BEGIN The data
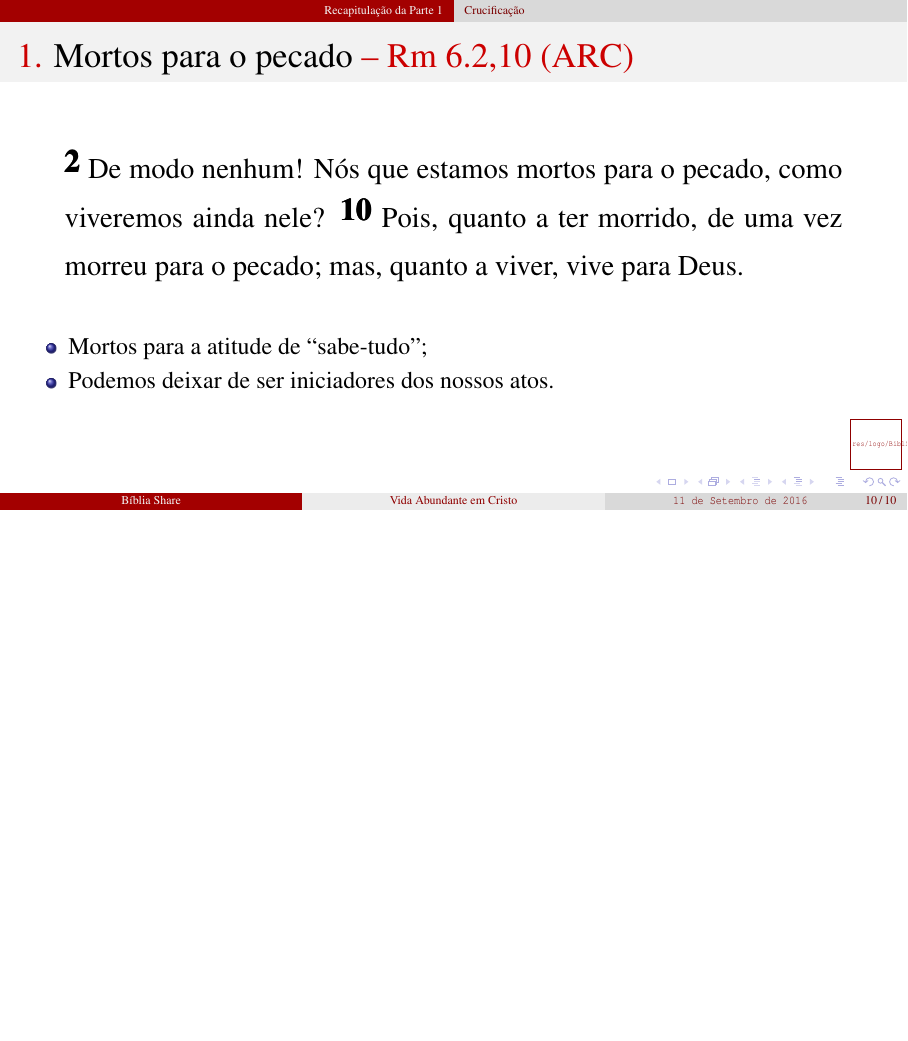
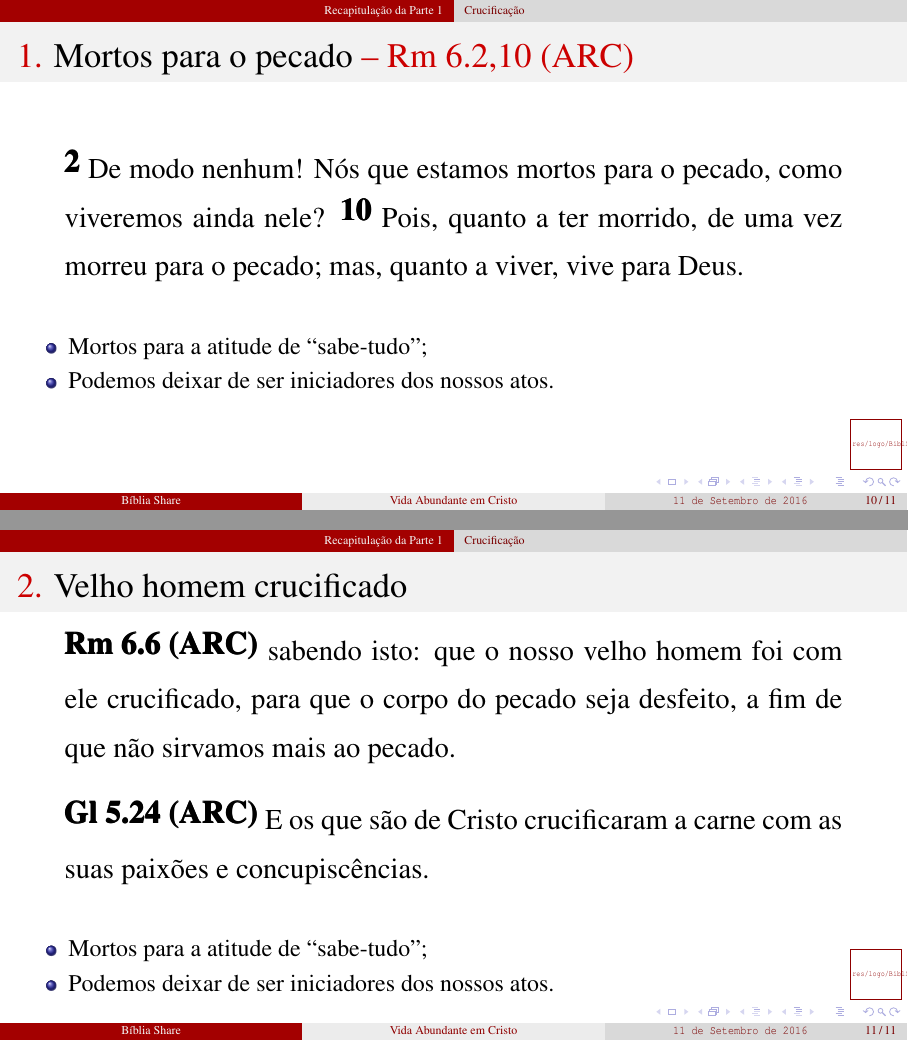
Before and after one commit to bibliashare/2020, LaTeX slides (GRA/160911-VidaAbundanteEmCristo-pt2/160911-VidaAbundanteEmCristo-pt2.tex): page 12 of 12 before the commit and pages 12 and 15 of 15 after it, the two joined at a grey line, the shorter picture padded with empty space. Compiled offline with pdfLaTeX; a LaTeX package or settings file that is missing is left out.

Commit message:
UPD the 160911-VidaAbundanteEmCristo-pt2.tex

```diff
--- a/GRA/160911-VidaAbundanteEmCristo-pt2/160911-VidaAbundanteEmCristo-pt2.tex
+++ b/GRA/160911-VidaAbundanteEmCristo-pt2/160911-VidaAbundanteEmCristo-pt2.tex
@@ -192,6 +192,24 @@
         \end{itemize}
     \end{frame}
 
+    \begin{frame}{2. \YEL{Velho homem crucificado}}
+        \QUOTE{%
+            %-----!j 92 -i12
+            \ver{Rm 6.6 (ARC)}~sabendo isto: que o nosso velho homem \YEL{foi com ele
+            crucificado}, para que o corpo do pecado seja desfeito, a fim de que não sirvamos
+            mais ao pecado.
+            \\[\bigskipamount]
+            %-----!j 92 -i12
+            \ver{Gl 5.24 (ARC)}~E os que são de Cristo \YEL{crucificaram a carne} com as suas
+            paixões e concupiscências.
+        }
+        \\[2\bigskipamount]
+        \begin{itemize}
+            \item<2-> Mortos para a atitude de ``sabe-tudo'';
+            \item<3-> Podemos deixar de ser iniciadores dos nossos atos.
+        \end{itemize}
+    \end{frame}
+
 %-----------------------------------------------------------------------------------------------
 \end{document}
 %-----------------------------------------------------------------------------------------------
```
END The data
Exercise :: Omit every picture, then repeat the remaining data exactly as it appears above.

Solution to the problem ::
Before and after one commit to bibliashare/2020, LaTeX slides (GRA/160911-VidaAbundanteEmCristo-pt2/160911-VidaAbundanteEmCristo-pt2.tex): page 12 of 12 before the commit and pages 12 and 15 of 15 after it, the two joined at a grey line, the shorter picture padded with empty space. Compiled offline with pdfLaTeX; a LaTeX package or settings file that is missing is left out.

Commit message:
UPD the 160911-VidaAbundanteEmCristo-pt2.tex

```diff
--- a/GRA/160911-VidaAbundanteEmCristo-pt2/160911-VidaAbundanteEmCristo-pt2.tex
+++ b/GRA/160911-VidaAbundanteEmCristo-pt2/160911-VidaAbundanteEmCristo-pt2.tex
@@ -192,6 +192,24 @@
         \end{itemize}
     \end{frame}
 
+    \begin{frame}{2. \YEL{Velho homem crucificado}}
+        \QUOTE{%
+            %-----!j 92 -i12
+            \ver{Rm 6.6 (ARC)}~sabendo isto: que o nosso velho homem \YEL{foi com ele
+            crucificado}, para que o corpo do pecado seja desfeito, a fim de que não sirvamos
+            mais ao pecado.
+            \\[\bigskipamount]
+            %-----!j 92 -i12
+            \ver{Gl 5.24 (ARC)}~E os que são de Cristo \YEL{crucificaram a carne} com as suas
+            paixões e concupiscências.
+        }
+        \\[2\bigskipamount]
+        \begin{itemize}
+            \item<2-> Mortos para a atitude de ``sabe-tudo'';
+            \item<3-> Podemos deixar de ser iniciadores dos nossos atos.
+        \end{itemize}
+    \end{frame}
+
 %-----------------------------------------------------------------------------------------------
 \end{document}
 %-----------------------------------------------------------------------------------------------
```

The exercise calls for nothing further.